Me:  “But, what I ended up with – the monologues are good.  I can’t throw them out.”

Will Eno:  “Then keep them but you still have to start over.  Trust that the thing that originally motivated you will motivate you again.”

He’s right.  I started over.  Since I never actually kill my darlings, I have them on standby to recycle/rework into other pieces.  When I sit quietly enough, the girls start to chatter again, taking me back to those moments when the sparks of their voices made me shake…

More recently, the second instance came about when I decided that I did not want to write a piece too close to the occurrence of the current event that inspired it.  My preference…  Again, I was scared that the timing was not quite right to go THERE … so I wrote something else.  A good piece but not the project I should have tackled.  Then I went to see “Stoop Stories” by Dael Orlandersmith.  After the talk back, I mentioned to her how her play “Yellowman” affected me.  Profoundly.  It made me shake…made me remember the girls who have been stepping aside for all the other plays I’ve written (funny both plays involve just girls/women).  Dael’s work makes me think about those two pieces on my back burners; it makes me want to revisit them nowit makes me want to tackle the scary dark…just get right in there and look around.  I asked her how she was able to keep from editing herself.  I asked if she cared about what people may think or how they would respond when she’s writing.  I asked her if it scared her to be so open and honest.  She said – (and this is what struck me the most and this is how I remember it) – she said, “I care but I can’t do that to myself.  Do you understand?  I just can’t do that to myself.  Of course I’m scared; it scares me but I have to do it.” 

She’s right.  I just have to resolve it in myself that I will always write everything as open and honest as I can.  Otherwise, and I’ve learned this over time, I won’t give myself a pass because I can’t do that to myself either… 
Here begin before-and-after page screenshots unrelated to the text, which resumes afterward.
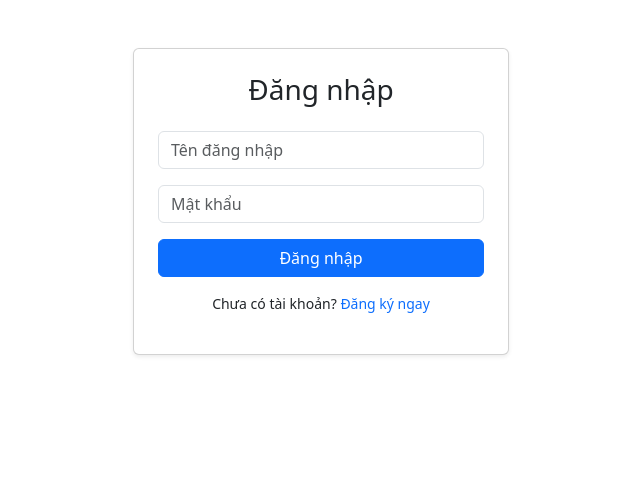
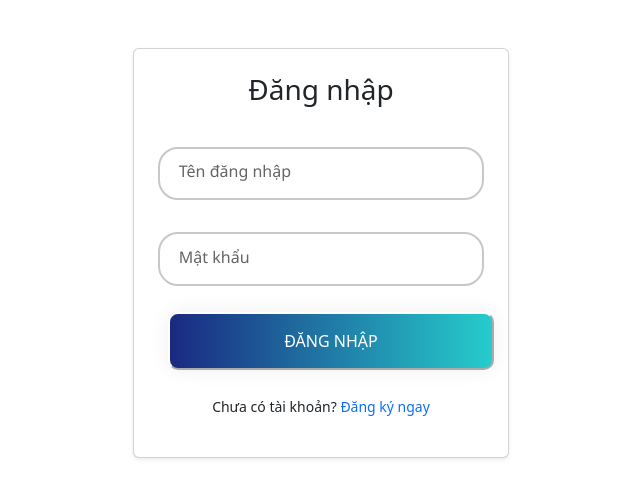
Before and after one commit to namspidey/frontend-project, a React (Create React App) app: page / in a window 1280 px wide. Shown: the top 498 px of the page, without its empty margins (319-959 px from the left). Built offline with nearby package versions, Linux system fonts and the light colour scheme.

Commit message:
fix css login

```diff
--- a/src/App.css
+++ b/src/App.css
@@ -32,19 +32,95 @@
   from {
     transform: rotate(0deg);
   }
+
   to {
     transform: rotate(360deg);
   }
 }
 
 @supports (-webkit-touch-callout: none) {
-  input, textarea {
-    font-size: 16px !important; /* chống zoom khi focus */
+
+  input,
+  textarea {
+    font-size: 16px !important;
+    /* chống zoom khi focus */
   }
 }
 
 @media (max-width: 768px) {
   .chat-input-bar {
-    margin-bottom: 70px; /* chừa thêm chỗ khi có bottom nav */
+    margin-bottom: 70px;
+    /* chừa thêm chỗ khi có bottom nav */
   }
 }
+
+
+
+.btn-login {
+  background-image: linear-gradient(to right, #1A2980 0%, #26D0CE 51%, #1A2980 100%)
+}
+
+.btn-login {
+  margin: 10px;
+  padding: 15px 45px;
+  text-align: center;
+  text-transform: uppercase;
+  transition: 0.5s;
+  background-size: 200% auto;
+  color: white;
+  box-shadow: 0 0 20px #eee;
+  border-radius: 10px;
+  display: block;
+  border-color: #fff;
+}
+
+.btn-login:hover {
+  background-position: right center;
+  /* change the direction of the change here */
+  color: #fff;
+  text-decoration: none;
+}
+
+/* Floating label style từ Uiverse.io */
+.inputGroup {
+  font-family: 'Segoe UI', sans-serif;
+  margin: 1em 0;
+  position: relative;
+  width: 100%;
+}
+
+.inputGroup input {
+  font-size: 100%;
+  padding: 0.8em;
+  outline: none;
+  border: 2px solid rgb(200, 200, 200);
+  background-color: transparent;
+  border-radius: 20px;
+  width: 100%;
+  transition: border-color 0.3s ease;
+}
+
+.inputGroup label {
+  font-size: 100%;
+  position: absolute;
+  left: 0;
+  padding: 0.8em;
+  margin-left: 0.5em;
+  pointer-events: none;
+  transition: all 0.3s ease;
+  color: rgb(100, 100, 100);
+}
+
+/* Khi focus hoặc có nội dung, label di chuyển lên */
+.inputGroup :is(input:focus, input:valid) ~ label {
+  transform: translateY(-50%) scale(0.9);
+  margin-left: 1.3em;
+  padding: 0.4em;
+  background-color: #ffffff;
+  border-radius: 10px;
+}
+
+/* Màu border khi focus */
+.inputGroup :is(input:focus, input:valid) {
+  border-color: rgb(150, 150, 200);
+}
--- a/src/pages/Login.jsx
+++ b/src/pages/Login.jsx
@@ -23,29 +23,31 @@ export default function Login() {
     <div className="card p-4 shadow-sm">
       <h3 className="mb-4 text-center">Đăng nhập</h3>
 
-        <div className="mb-3">
+      <div className="mb-3 inputGroup">
         <input
           type="text"
-            className="form-control"
-            placeholder="Tên đăng nhập"
+          required
+          autoComplete="off"
           value={username}
           onChange={(e) => setUsername(e.target.value)}
         />
+        <label>Tên đăng nhập</label>
       </div>
 
-        <div className="mb-3">
+      <div className="mb-3 inputGroup">
         <input
           type="password"
-            className="form-control"
-            placeholder="Mật khẩu"
+          required
+          autoComplete="off"
           value={password}
           onChange={(e) => setPassword(e.target.value)}
         />
+        <label>Mật khẩu</label>
       </div>
 
       {error && <p className="text-danger small">{error}</p>}
 
-        <button className="btn btn-primary w-100" onClick={handleLogin}>
+      <button className="w-100 btn-login" onClick={handleLogin}>
         Đăng nhập
       </button>
 
@@ -58,4 +60,5 @@ export default function Login() {
     </div>
   </div>
 );
+
 }
```
Lines whose indentation alone changed are shown as unchanged.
As a writer one owes it to oneself to go to the THERE space… to the scary dark place and write it…just write it scared…